WHAT YOU WILL DO:
How many of the lines below have the word "colour" in them? The answer is that number and nothing more.

AVAILABLE DATA:
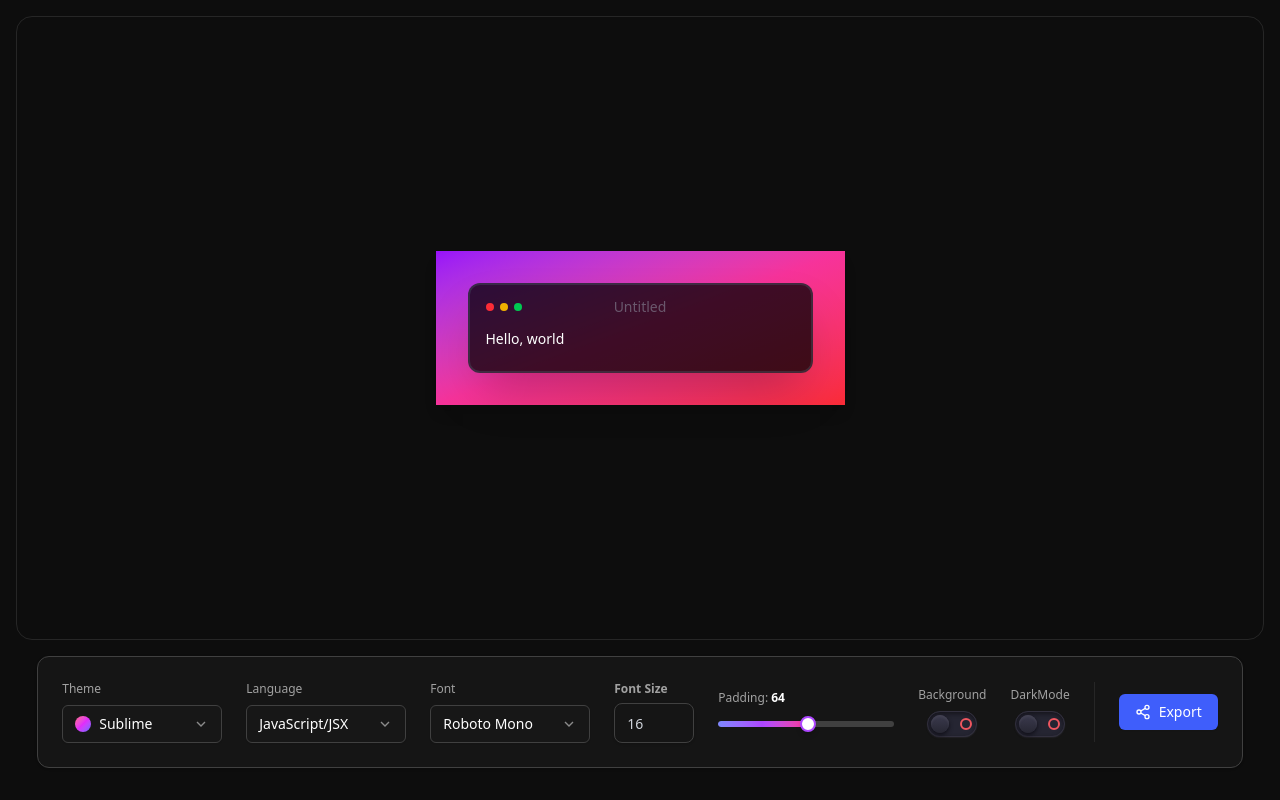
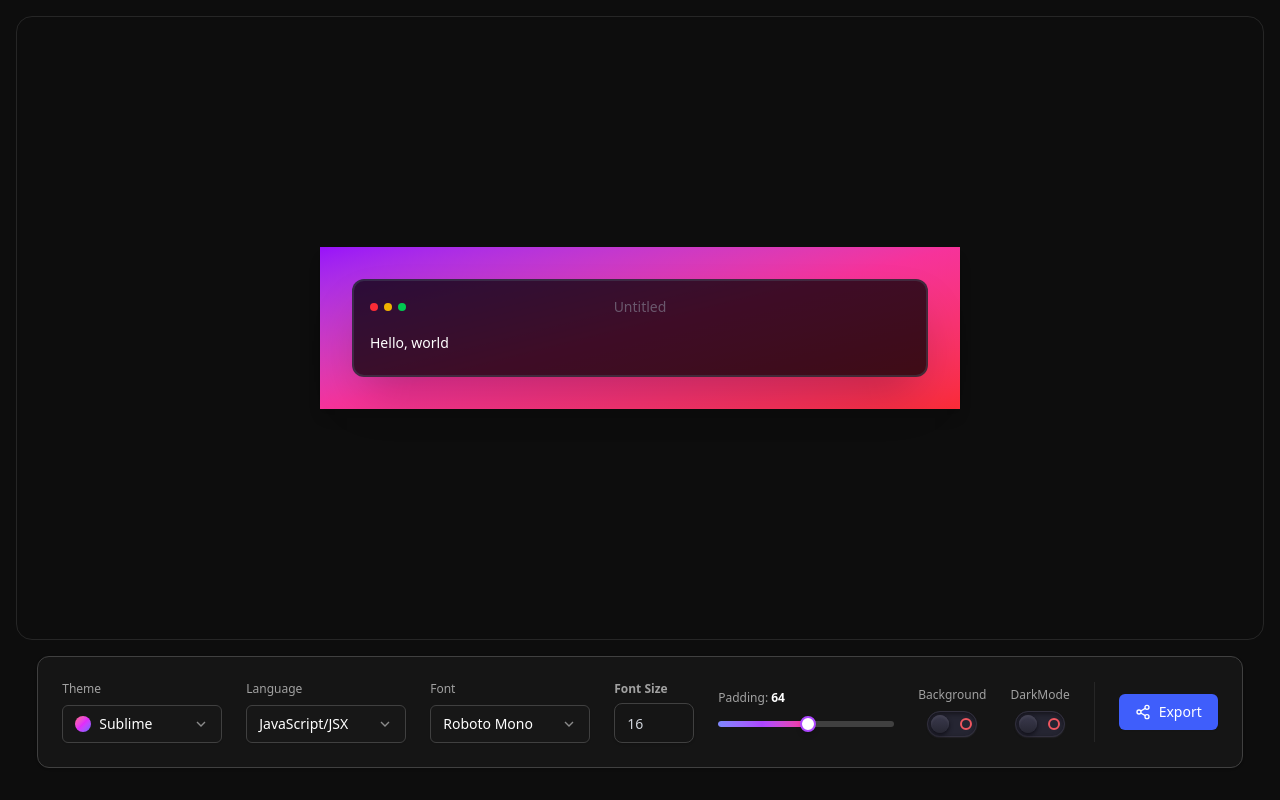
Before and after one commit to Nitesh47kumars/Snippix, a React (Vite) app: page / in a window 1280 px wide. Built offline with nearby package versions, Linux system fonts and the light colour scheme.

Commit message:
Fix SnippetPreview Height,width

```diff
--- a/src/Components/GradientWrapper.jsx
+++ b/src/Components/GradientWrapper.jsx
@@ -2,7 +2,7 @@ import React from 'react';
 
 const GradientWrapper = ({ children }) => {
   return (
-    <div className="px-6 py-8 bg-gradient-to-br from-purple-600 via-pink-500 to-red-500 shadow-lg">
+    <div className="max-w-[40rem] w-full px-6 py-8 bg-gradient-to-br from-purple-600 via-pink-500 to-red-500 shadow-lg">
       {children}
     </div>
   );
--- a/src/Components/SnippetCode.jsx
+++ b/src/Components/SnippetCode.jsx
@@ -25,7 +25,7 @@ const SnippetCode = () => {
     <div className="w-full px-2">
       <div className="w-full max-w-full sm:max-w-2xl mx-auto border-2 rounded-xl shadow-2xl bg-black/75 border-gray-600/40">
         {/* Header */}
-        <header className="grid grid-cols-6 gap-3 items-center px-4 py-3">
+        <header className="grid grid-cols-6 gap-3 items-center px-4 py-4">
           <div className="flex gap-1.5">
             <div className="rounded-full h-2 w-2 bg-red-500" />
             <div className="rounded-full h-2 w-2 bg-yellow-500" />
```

--

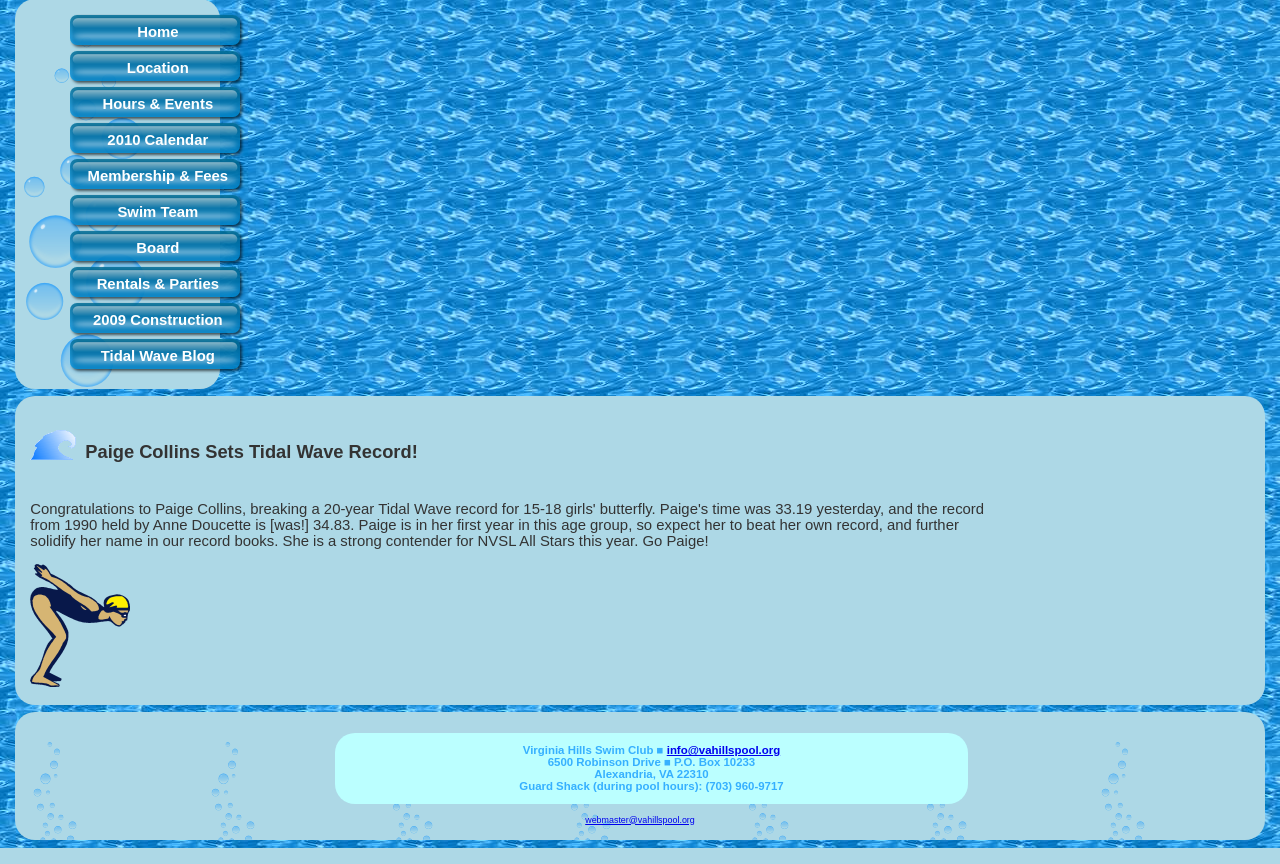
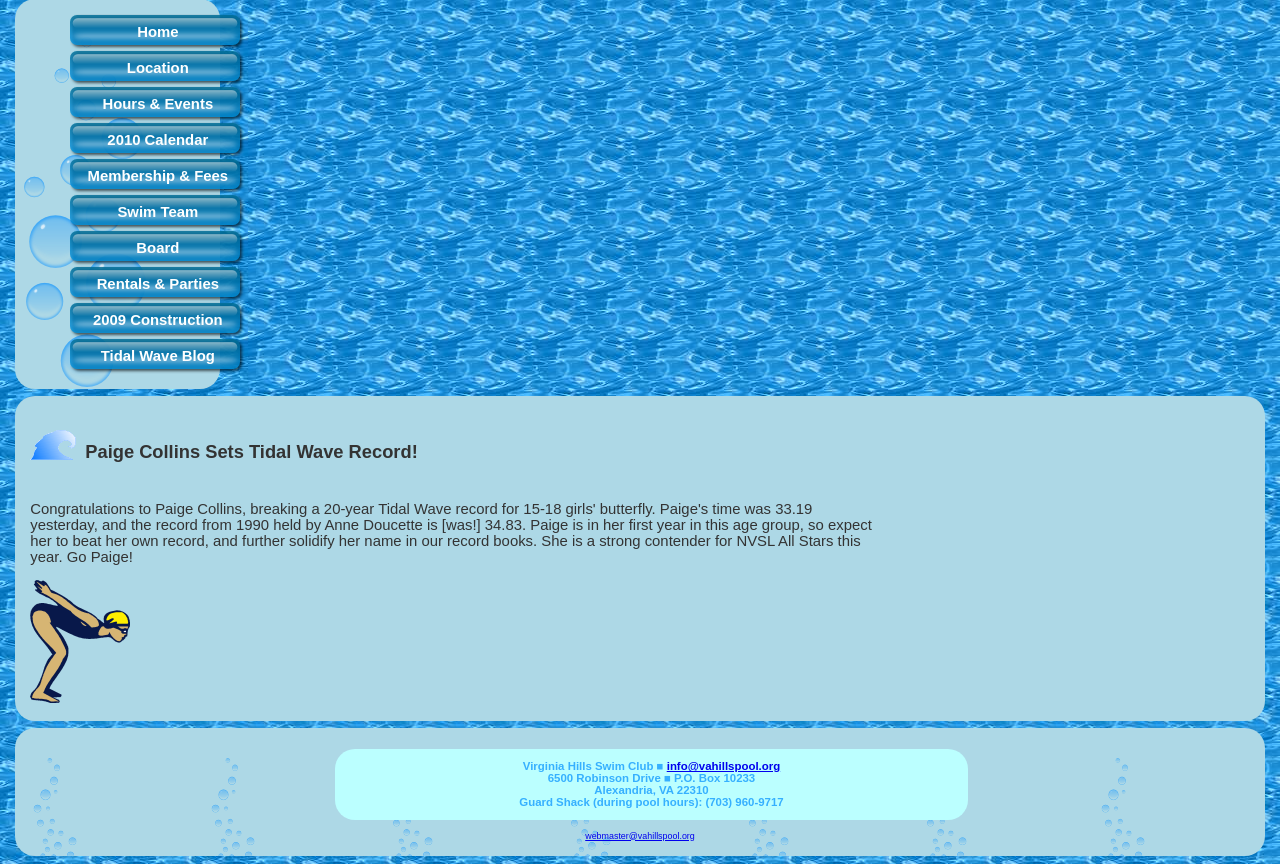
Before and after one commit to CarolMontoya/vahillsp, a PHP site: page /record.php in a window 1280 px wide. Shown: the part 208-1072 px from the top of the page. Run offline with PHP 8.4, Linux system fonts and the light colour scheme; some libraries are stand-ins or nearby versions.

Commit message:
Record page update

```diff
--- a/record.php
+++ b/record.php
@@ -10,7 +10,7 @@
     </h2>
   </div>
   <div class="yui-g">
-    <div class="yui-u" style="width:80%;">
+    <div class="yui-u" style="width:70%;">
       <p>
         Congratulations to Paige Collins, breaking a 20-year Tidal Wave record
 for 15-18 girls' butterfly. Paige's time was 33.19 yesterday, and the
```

TASK SOLUTION:
2